## [Data for analysis]
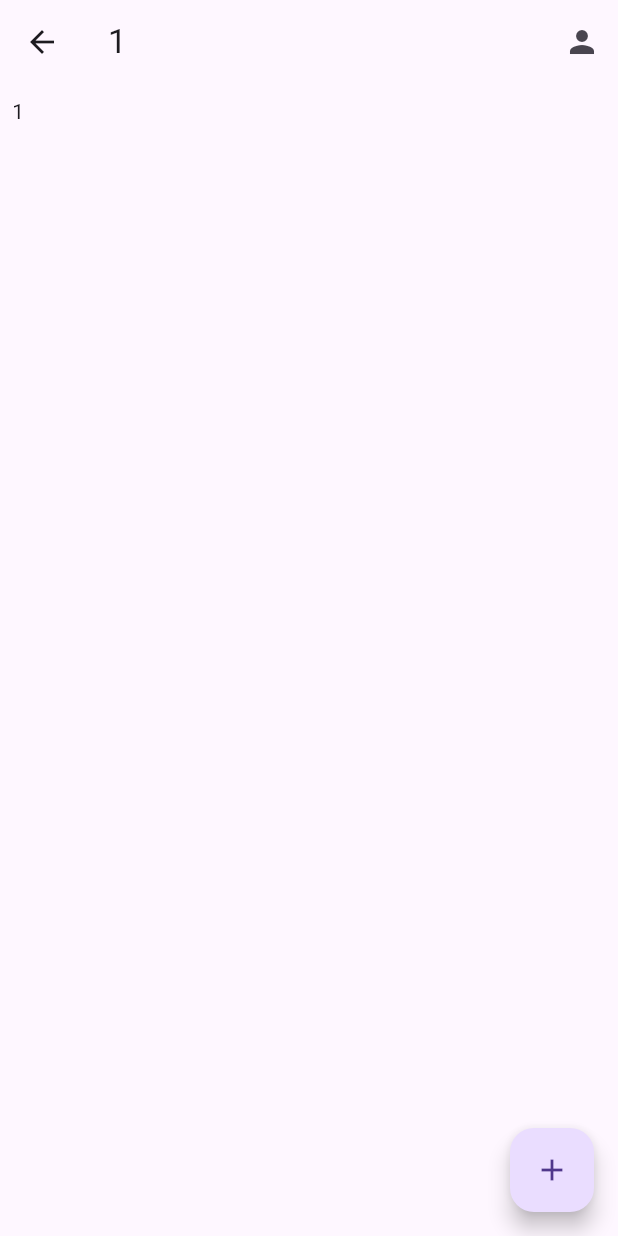
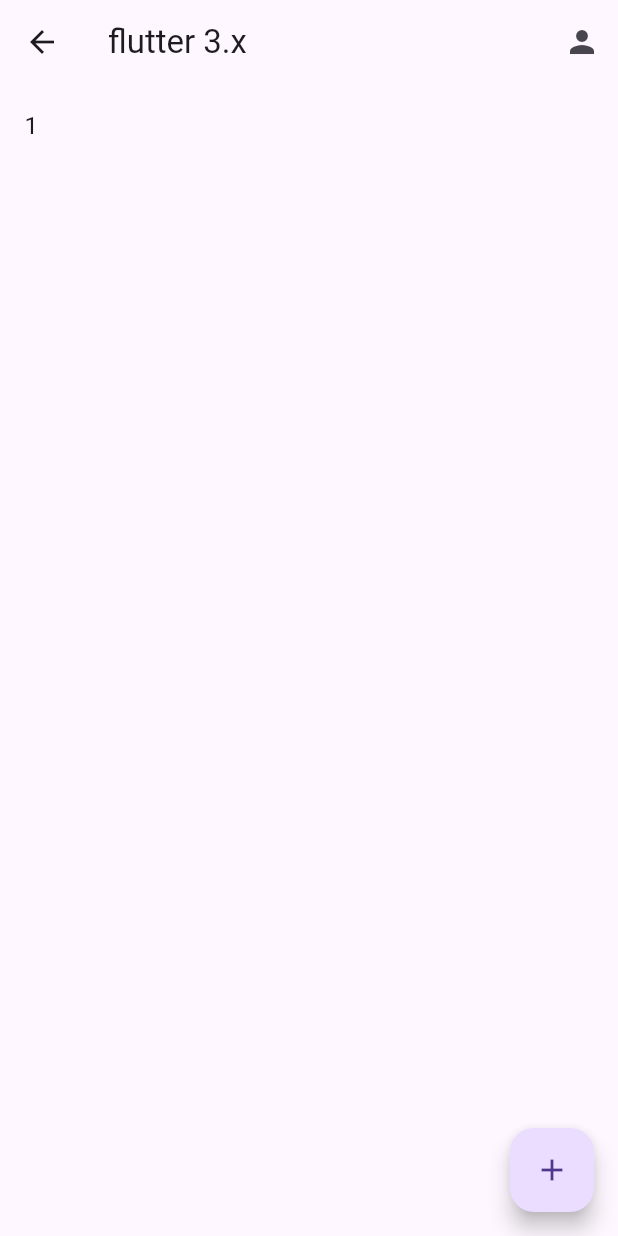
Before and after one commit to eliezerantonio/hooks, a Flutter app: the CounterView screen opened by its route, after a tap on the "person" icon, after a tap on the "add" icon, on a phone screen of 412 x 824 dp. Run offline on Flutter 3.47's test engine with Material 3 defaults, Android fonts, the phone set to English and light mode, and no system bars; our stand-ins replace connectivity_plus, faker, flutter_hooks.

Commit message:
feat(counter): :sparkles: implementation with useState

```diff
--- a/lib/views/counter.dart
+++ b/lib/views/counter.dart
@@ -7,36 +7,33 @@ class CounterView extends HookWidget {
   @override
   Widget build(BuildContext context) {
     final numbers = useState<List<int>>([]);
-    final counter = useValueNotifier<int>(0);
-
+    final names = useState<Map<String, String>>({});
     return Scaffold(
       appBar: AppBar(
-        title: ValueListenableBuilder(
-            valueListenable: counter,
-            builder: (context, value, _) {
-              return Text(value.toString());
-            }),
+        title: Text(names.value['flutter'] ?? ''),
         actions: [
           IconButton(
             onPressed: () {
-              counter.value++;
+              final map = {...names.value};
+              map['flutter'] = 'flutter 3.x';
+              names.value = map;
             },
             icon: const Icon(Icons.person),
-          )
+          ),
         ],
       ),
-      body: ListView.builder(
-        itemCount: numbers.value.length,
-        itemBuilder: (_, index) => Padding(
-          padding: const EdgeInsets.all(8.0),
-          child: Text('${numbers.value[index]}'),
-        ),
+      body: Center(
+        child: ListView.builder(
+            itemBuilder: (context, index) {
+              return ListTile(title: Text('${numbers.value[index]}'));
+            },
+            itemCount: numbers.value.length),
       ),
       floatingActionButton: FloatingActionButton(
         child: const Icon(Icons.add),
         onPressed: () {
           final list = [...numbers.value];
-          list.add(list.length + 1);
+          list.add(numbers.value.length + 1);
           numbers.value = list;
         },
       ),
```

## [Problem requirements]
Your answer should be every line from the material above in which the word "ListView" appears.

## [Solution to this problem]
-      body: ListView.builder(
+        child: ListView.builder(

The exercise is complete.